Defensive line coach Larry Johnson -- Johnson gets the nod after bringing in players like Aaron Maybin, Maurice Evans, Navorro Bowman and Jared Odrick. No assistant played a bigger role in Penn State's 2009 nationally ranked class than Johnson, who recruited Derrick Thomas and Darrell Givens, among others. No wonder Ron Zook wanted Johnson to join his staff at Illinois.
Defensive line coach Terrell Williams -- This is another mostly new staff to the Big Ten, and coach Danny Hope does much of the recruiting himself, but Williams has proven to be a major asset so far. Williams helped to land half of Purdue's incoming recruiting class, including top running back Al-Terek McBurse. He recruits Florida extremely well, which falls right in line with Hope's approach.
Offensive line coach Bob Bostad -- Health issues forced top recruiter Henry Mason away from the program in 2007, and his absence is missed. Head coach Bret Bielema has a strong reputation as a recruiter, and Bostad is doing a solid job early in his tenure. Bostad's fingerprints were all over Wisconsin's 2008 class, as he landed offensive lineman Peter Konz and others. Defensive line coach Charlie Partridge and defensive coordinator Dave Doeren are also solid recruiters.
BIG TEN SCOREBOARD

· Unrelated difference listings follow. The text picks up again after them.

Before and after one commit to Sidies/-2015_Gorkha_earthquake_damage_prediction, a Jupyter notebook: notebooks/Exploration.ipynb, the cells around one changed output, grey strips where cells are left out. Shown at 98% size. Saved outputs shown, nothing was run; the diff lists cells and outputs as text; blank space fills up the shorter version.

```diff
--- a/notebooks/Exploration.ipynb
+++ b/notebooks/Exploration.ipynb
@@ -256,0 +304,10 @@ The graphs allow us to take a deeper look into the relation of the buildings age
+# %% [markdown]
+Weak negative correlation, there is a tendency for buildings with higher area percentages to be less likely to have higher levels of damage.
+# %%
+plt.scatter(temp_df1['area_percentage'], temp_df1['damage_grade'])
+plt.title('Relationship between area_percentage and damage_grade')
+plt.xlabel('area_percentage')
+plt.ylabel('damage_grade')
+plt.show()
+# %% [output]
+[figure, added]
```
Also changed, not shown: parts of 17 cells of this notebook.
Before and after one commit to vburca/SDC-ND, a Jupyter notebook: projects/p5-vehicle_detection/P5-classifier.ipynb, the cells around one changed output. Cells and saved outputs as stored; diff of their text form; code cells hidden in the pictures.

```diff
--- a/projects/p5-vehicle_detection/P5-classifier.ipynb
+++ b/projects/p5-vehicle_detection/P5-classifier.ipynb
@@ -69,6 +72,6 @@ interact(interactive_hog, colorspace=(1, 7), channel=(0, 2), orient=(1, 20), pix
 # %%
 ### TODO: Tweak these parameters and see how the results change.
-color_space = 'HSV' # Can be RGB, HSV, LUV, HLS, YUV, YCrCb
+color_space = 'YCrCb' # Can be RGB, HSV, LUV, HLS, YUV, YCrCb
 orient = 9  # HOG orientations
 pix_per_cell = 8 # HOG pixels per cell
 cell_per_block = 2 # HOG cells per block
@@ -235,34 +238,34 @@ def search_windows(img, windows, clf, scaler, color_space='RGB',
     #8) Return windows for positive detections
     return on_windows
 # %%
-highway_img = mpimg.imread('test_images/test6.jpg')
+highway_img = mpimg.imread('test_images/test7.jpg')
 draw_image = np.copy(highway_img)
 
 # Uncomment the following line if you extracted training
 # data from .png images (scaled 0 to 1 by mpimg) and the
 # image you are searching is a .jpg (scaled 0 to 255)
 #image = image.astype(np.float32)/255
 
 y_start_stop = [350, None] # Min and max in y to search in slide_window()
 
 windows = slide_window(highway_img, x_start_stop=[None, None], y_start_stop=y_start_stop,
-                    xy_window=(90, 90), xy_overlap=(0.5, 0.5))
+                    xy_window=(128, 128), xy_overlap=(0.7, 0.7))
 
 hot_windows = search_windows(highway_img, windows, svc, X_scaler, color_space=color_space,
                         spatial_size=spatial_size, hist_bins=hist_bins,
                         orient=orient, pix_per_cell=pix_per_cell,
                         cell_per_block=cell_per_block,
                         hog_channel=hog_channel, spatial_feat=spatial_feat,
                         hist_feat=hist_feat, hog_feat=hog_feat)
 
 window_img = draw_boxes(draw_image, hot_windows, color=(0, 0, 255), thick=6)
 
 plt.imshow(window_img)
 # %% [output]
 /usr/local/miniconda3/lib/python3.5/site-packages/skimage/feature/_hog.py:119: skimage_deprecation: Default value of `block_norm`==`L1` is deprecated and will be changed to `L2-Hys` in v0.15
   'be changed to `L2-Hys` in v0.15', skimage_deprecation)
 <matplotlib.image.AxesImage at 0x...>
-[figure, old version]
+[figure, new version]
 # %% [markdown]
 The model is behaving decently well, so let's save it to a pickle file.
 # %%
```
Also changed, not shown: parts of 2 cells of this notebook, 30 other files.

11:00 AM ET Nevada Louisiana-Lafayette 2:20 PM ET Utah State UTEP 3:30 PM ET 22 Utah Colorado State 5:45 PM ET Western Michigan Air Force 9:15 PM ET South Alabama Bowling Green
6:00 PM ET Marshall Northern Illinois 9:30 PM ET Navy San Diego State
12:00 PM ET Central Michigan Western Kentucky 8:00 PM ET Fresno State Rice
1:00 PM ET Illinois Louisiana Tech 4:30 PM ET Rutgers North Carolina 8:00 PM ET North Carolina State UCF
1:00 PM ET Cincinnati Virginia Tech 2:00 PM ET 15 Arizona State Duke 3:30 PM ET Miami (FL) South Carolina 4:30 PM ET Boston College Penn State 8:00 PM ET Nebraska 24 USC
2:00 PM ET Texas A&M West Virginia 5:30 PM ET Oklahoma 17 Clemson 9:00 PM ET Arkansas Texas
3:00 PM ET Notre Dame 23 LSU 6:30 PM ET 13 Georgia 21 Louisville 10:00 PM ET Maryland Stanford
12:30 PM ET 9 Ole Miss 6 TCU 4:00 PM ET 20 Boise State 10 Arizona 8:00 PM ET 7 Mississippi State 12 Georgia Tech
12:00 PM ET 19 Auburn 18 Wisconsin 12:30 PM ET 8 Michigan State 5 Baylor 1:00 PM ET 16 Missouri 25 Minnesota 5:00 PM ET 2 Oregon 3 Florida State 8:30 PM ET 1 Alabama 4 Ohio State
12:00 PM ET Houston Pittsburgh 3:20 PM ET Iowa Tennessee 6:45 PM ET 11 Kansas State 14 UCLA 10:15 PM ET Washington Oklahoma State